Saved data entries
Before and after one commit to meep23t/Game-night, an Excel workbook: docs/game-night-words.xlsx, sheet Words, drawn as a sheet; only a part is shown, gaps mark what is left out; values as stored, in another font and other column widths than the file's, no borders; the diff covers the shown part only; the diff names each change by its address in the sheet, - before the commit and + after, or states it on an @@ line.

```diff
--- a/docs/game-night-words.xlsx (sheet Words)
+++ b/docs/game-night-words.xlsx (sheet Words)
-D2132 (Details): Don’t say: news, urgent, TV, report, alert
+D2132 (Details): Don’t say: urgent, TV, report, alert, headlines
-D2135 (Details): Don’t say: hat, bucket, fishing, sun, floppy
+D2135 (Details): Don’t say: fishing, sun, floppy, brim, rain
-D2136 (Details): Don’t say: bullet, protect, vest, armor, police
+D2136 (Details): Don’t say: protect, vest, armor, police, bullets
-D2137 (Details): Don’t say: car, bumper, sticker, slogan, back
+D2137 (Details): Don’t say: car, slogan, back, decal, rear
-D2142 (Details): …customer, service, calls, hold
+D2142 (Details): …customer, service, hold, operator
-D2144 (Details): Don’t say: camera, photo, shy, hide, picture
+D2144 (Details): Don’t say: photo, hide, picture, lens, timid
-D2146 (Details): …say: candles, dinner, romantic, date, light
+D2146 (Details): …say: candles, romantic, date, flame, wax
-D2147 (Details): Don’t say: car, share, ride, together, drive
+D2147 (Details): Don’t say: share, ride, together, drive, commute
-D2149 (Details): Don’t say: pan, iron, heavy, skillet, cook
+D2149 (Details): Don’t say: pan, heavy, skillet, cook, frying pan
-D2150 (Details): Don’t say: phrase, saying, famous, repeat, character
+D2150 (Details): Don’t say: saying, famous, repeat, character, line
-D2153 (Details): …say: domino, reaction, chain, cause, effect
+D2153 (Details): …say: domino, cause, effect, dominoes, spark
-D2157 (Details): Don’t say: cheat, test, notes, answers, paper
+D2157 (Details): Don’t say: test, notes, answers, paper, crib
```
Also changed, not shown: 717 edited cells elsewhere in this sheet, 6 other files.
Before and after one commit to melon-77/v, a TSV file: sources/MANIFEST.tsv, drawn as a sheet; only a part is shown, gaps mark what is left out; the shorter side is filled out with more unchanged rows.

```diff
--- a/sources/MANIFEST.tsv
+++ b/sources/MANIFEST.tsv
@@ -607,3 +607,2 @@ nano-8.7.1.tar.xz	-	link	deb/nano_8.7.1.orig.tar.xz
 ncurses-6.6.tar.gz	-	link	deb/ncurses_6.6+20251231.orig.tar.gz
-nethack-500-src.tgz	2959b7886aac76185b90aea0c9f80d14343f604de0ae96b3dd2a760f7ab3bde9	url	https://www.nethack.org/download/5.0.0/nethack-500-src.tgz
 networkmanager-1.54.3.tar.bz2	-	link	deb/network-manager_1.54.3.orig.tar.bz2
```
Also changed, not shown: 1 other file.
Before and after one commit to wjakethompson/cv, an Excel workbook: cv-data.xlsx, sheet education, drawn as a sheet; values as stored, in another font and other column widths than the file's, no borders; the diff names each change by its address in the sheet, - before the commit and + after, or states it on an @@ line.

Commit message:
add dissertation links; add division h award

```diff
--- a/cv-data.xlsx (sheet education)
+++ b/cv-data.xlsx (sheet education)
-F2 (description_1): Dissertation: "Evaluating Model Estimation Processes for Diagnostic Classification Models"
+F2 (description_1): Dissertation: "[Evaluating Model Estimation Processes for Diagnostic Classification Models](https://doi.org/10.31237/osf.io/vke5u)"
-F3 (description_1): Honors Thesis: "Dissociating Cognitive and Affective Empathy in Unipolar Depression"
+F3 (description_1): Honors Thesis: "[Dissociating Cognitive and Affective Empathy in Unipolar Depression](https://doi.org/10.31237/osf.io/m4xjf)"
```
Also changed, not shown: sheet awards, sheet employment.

About this task:
Set down each record again, exactly as written.

Solved exercise:
Before and after one commit to meep23t/Game-night, an Excel workbook: docs/game-night-words.xlsx, sheet Words, drawn as a sheet; only a part is shown, gaps mark what is left out; values as stored, in another font and other column widths than the file's, no borders; the diff covers the shown part only; the diff names each change by its address in the sheet, - before the commit and + after, or states it on an @@ line.

```diff
--- a/docs/game-night-words.xlsx (sheet Words)
+++ b/docs/game-night-words.xlsx (sheet Words)
-D2132 (Details): Don’t say: news, urgent, TV, report, alert
+D2132 (Details): Don’t say: urgent, TV, report, alert, headlines
-D2135 (Details): Don’t say: hat, bucket, fishing, sun, floppy
+D2135 (Details): Don’t say: fishing, sun, floppy, brim, rain
-D2136 (Details): Don’t say: bullet, protect, vest, armor, police
+D2136 (Details): Don’t say: protect, vest, armor, police, bullets
-D2137 (Details): Don’t say: car, bumper, sticker, slogan, back
+D2137 (Details): Don’t say: car, slogan, back, decal, rear
-D2142 (Details): …customer, service, calls, hold
+D2142 (Details): …customer, service, hold, operator
-D2144 (Details): Don’t say: camera, photo, shy, hide, picture
+D2144 (Details): Don’t say: photo, hide, picture, lens, timid
-D2146 (Details): …say: candles, dinner, romantic, date, light
+D2146 (Details): …say: candles, romantic, date, flame, wax
-D2147 (Details): Don’t say: car, share, ride, together, drive
+D2147 (Details): Don’t say: share, ride, together, drive, commute
-D2149 (Details): Don’t say: pan, iron, heavy, skillet, cook
+D2149 (Details): Don’t say: pan, heavy, skillet, cook, frying pan
-D2150 (Details): Don’t say: phrase, saying, famous, repeat, character
+D2150 (Details): Don’t say: saying, famous, repeat, character, line
-D2153 (Details): …say: domino, reaction, chain, cause, effect
+D2153 (Details): …say: domino, cause, effect, dominoes, spark
-D2157 (Details): Don’t say: cheat, test, notes, answers, paper
+D2157 (Details): Don’t say: test, notes, answers, paper, crib
```
Also changed, not shown: 717 edited cells elsewhere in this sheet, 6 other files.
Before and after one commit to melon-77/v, a TSV file: sources/MANIFEST.tsv, drawn as a sheet; only a part is shown, gaps mark what is left out; the shorter side is filled out with more unchanged rows.

```diff
--- a/sources/MANIFEST.tsv
+++ b/sources/MANIFEST.tsv
@@ -607,3 +607,2 @@ nano-8.7.1.tar.xz	-	link	deb/nano_8.7.1.orig.tar.xz
 ncurses-6.6.tar.gz	-	link	deb/ncurses_6.6+20251231.orig.tar.gz
-nethack-500-src.tgz	2959b7886aac76185b90aea0c9f80d14343f604de0ae96b3dd2a760f7ab3bde9	url	https://www.nethack.org/download/5.0.0/nethack-500-src.tgz
 networkmanager-1.54.3.tar.bz2	-	link	deb/network-manager_1.54.3.orig.tar.bz2
```
Also changed, not shown: 1 other file.
Before and after one commit to wjakethompson/cv, an Excel workbook: cv-data.xlsx, sheet education, drawn as a sheet; values as stored, in another font and other column widths than the file's, no borders; the diff names each change by its address in the sheet, - before the commit and + after, or states it on an @@ line.

Commit message:
add dissertation links; add division h award

```diff
--- a/cv-data.xlsx (sheet education)
+++ b/cv-data.xlsx (sheet education)
-F2 (description_1): Dissertation: "Evaluating Model Estimation Processes for Diagnostic Classification Models"
+F2 (description_1): Dissertation: "[Evaluating Model Estimation Processes for Diagnostic Classification Models](https://doi.org/10.31237/osf.io/vke5u)"
-F3 (description_1): Honors Thesis: "Dissociating Cognitive and Affective Empathy in Unipolar Depression"
+F3 (description_1): Honors Thesis: "[Dissociating Cognitive and Affective Empathy in Unipolar Depression](https://doi.org/10.31237/osf.io/m4xjf)"
```
Also changed, not shown: sheet awards, sheet employment.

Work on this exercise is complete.